▸ **ACTIVITY**:
For the entries that appear below, write out the exact text and omit the pictures.

▸ **INFORMATION PROVIDED**:
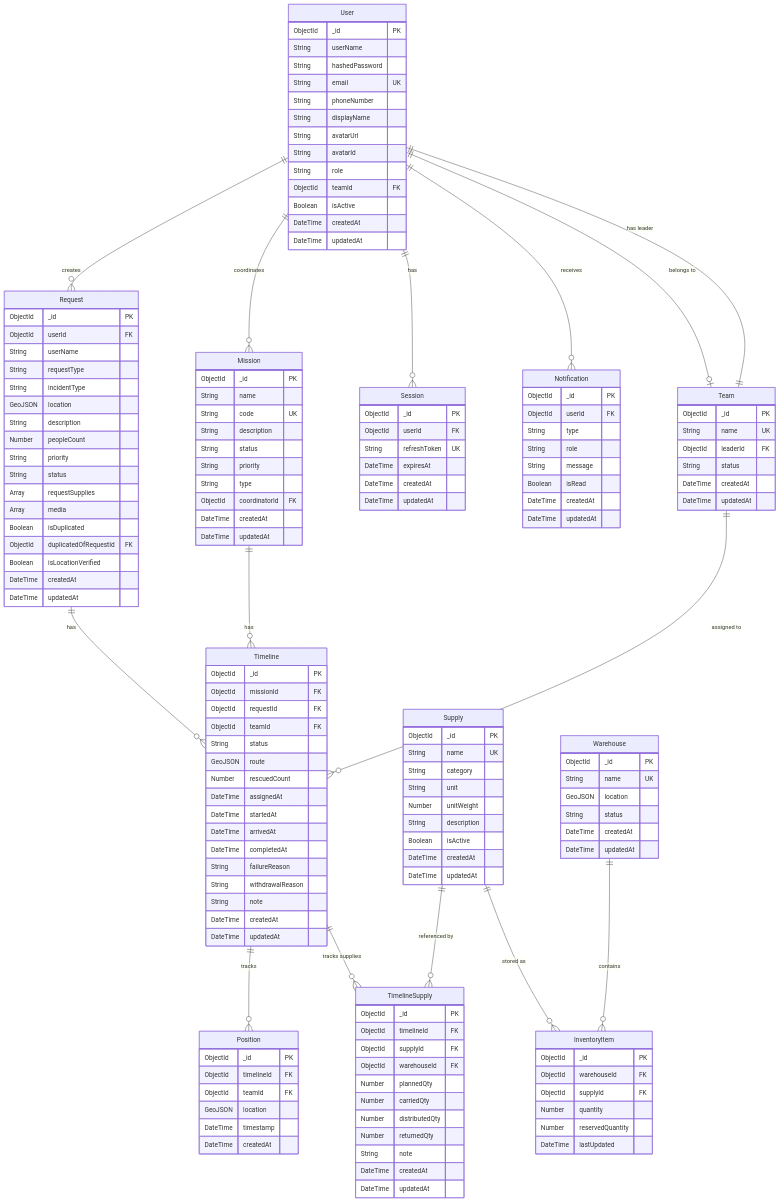
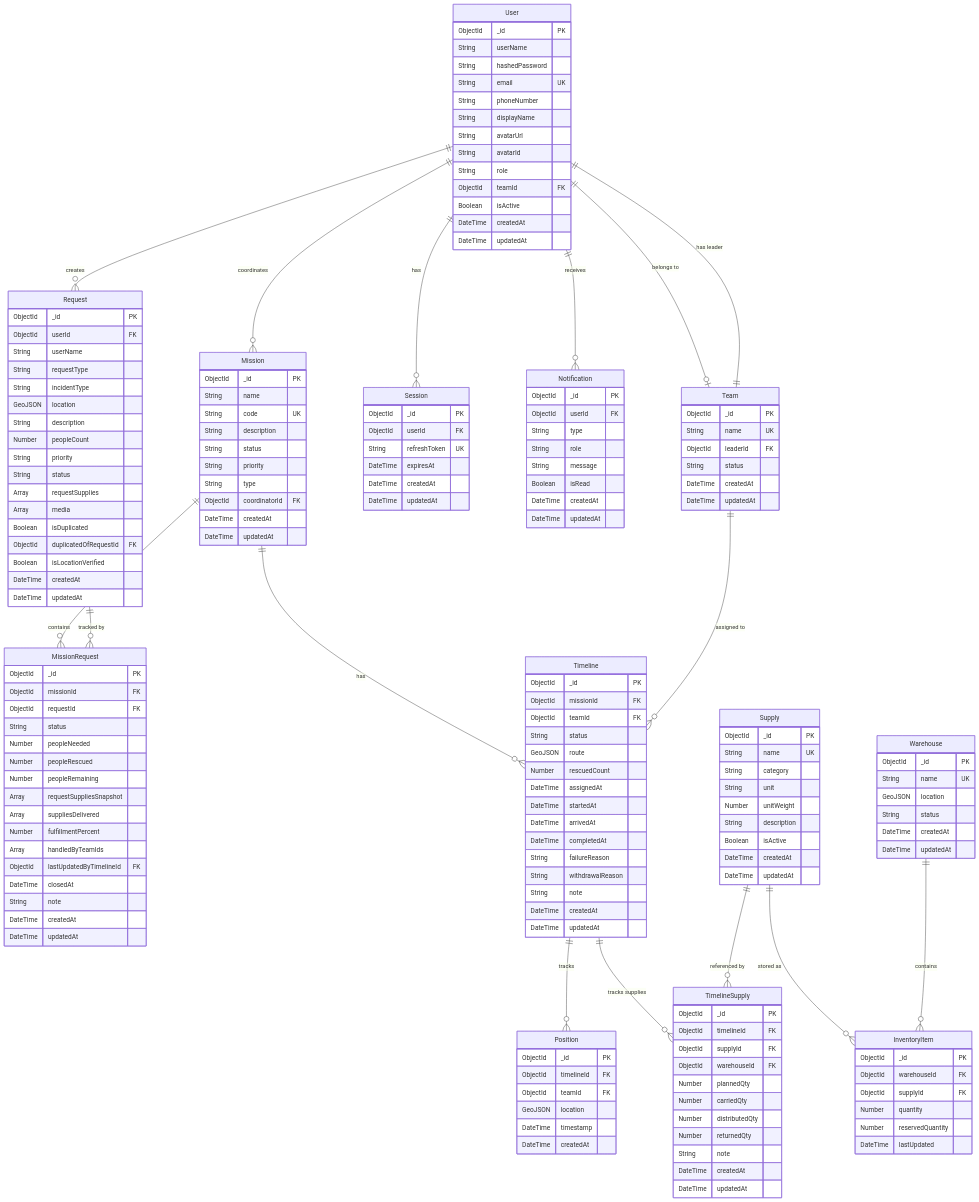
Before and after one commit to phuonganh1609/flood_rescue: the diagram in docs/ERD.md, drawn with Mermaid. The commit also changed other lines of this file and 18 other files, not shown here.

Commit message:
docs: sửa lại docs để làm lại luồng cho mission: ERD, flows, API,...

```diff
--- a/docs/ERD.md
+++ b/docs/ERD.md
@@ -15,7 +15,8 @@
     User ||--o{ Notification : "receives"
     User ||--o{ Mission : "coordinates"
 
-    Request ||--o{ Timeline : "has"
+    Mission ||--o{ MissionRequest : "contains"
+    Request ||--o{ MissionRequest : "tracked by"
     Mission ||--o{ Timeline : "has"
     Team ||--o{ Timeline : "assigned to"
     Timeline ||--o{ Position : "tracks"
@@ -83,10 +84,28 @@
         DateTime updatedAt
     }
 
+    MissionRequest {
+        ObjectId _id PK
+        ObjectId missionId FK
+        ObjectId requestId FK
+        String status
+        Number peopleNeeded
+        Number peopleRescued
+        Number peopleRemaining
+        Array requestSuppliesSnapshot
+        Array suppliesDelivered
+        Number fulfillmentPercent
+        Array handledByTeamIds
+        ObjectId lastUpdatedByTimelineId FK
+        DateTime closedAt
+        String note
+        DateTime createdAt
+        DateTime updatedAt
+    }
+
     Timeline {
         ObjectId _id PK
         ObjectId missionId FK
-        ObjectId requestId FK
         ObjectId teamId FK
         String status
         GeoJSON route
```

▸ **SOLVED EXERCISE**:
Before and after one commit to phuonganh1609/flood_rescue: the diagram in docs/ERD.md, drawn with Mermaid. The commit also changed other lines of this file and 18 other files, not shown here.

Commit message:
docs: sửa lại docs để làm lại luồng cho mission: ERD, flows, API,...

```diff
--- a/docs/ERD.md
+++ b/docs/ERD.md
@@ -15,7 +15,8 @@
     User ||--o{ Notification : "receives"
     User ||--o{ Mission : "coordinates"
 
-    Request ||--o{ Timeline : "has"
+    Mission ||--o{ MissionRequest : "contains"
+    Request ||--o{ MissionRequest : "tracked by"
     Mission ||--o{ Timeline : "has"
     Team ||--o{ Timeline : "assigned to"
     Timeline ||--o{ Position : "tracks"
@@ -83,10 +84,28 @@
         DateTime updatedAt
     }
 
+    MissionRequest {
+        ObjectId _id PK
+        ObjectId missionId FK
+        ObjectId requestId FK
+        String status
+        Number peopleNeeded
+        Number peopleRescued
+        Number peopleRemaining
+        Array requestSuppliesSnapshot
+        Array suppliesDelivered
+        Number fulfillmentPercent
+        Array handledByTeamIds
+        ObjectId lastUpdatedByTimelineId FK
+        DateTime closedAt
+        String note
+        DateTime createdAt
+        DateTime updatedAt
+    }
+
     Timeline {
         ObjectId _id PK
         ObjectId missionId FK
-        ObjectId requestId FK
         ObjectId teamId FK
         String status
         GeoJSON route
```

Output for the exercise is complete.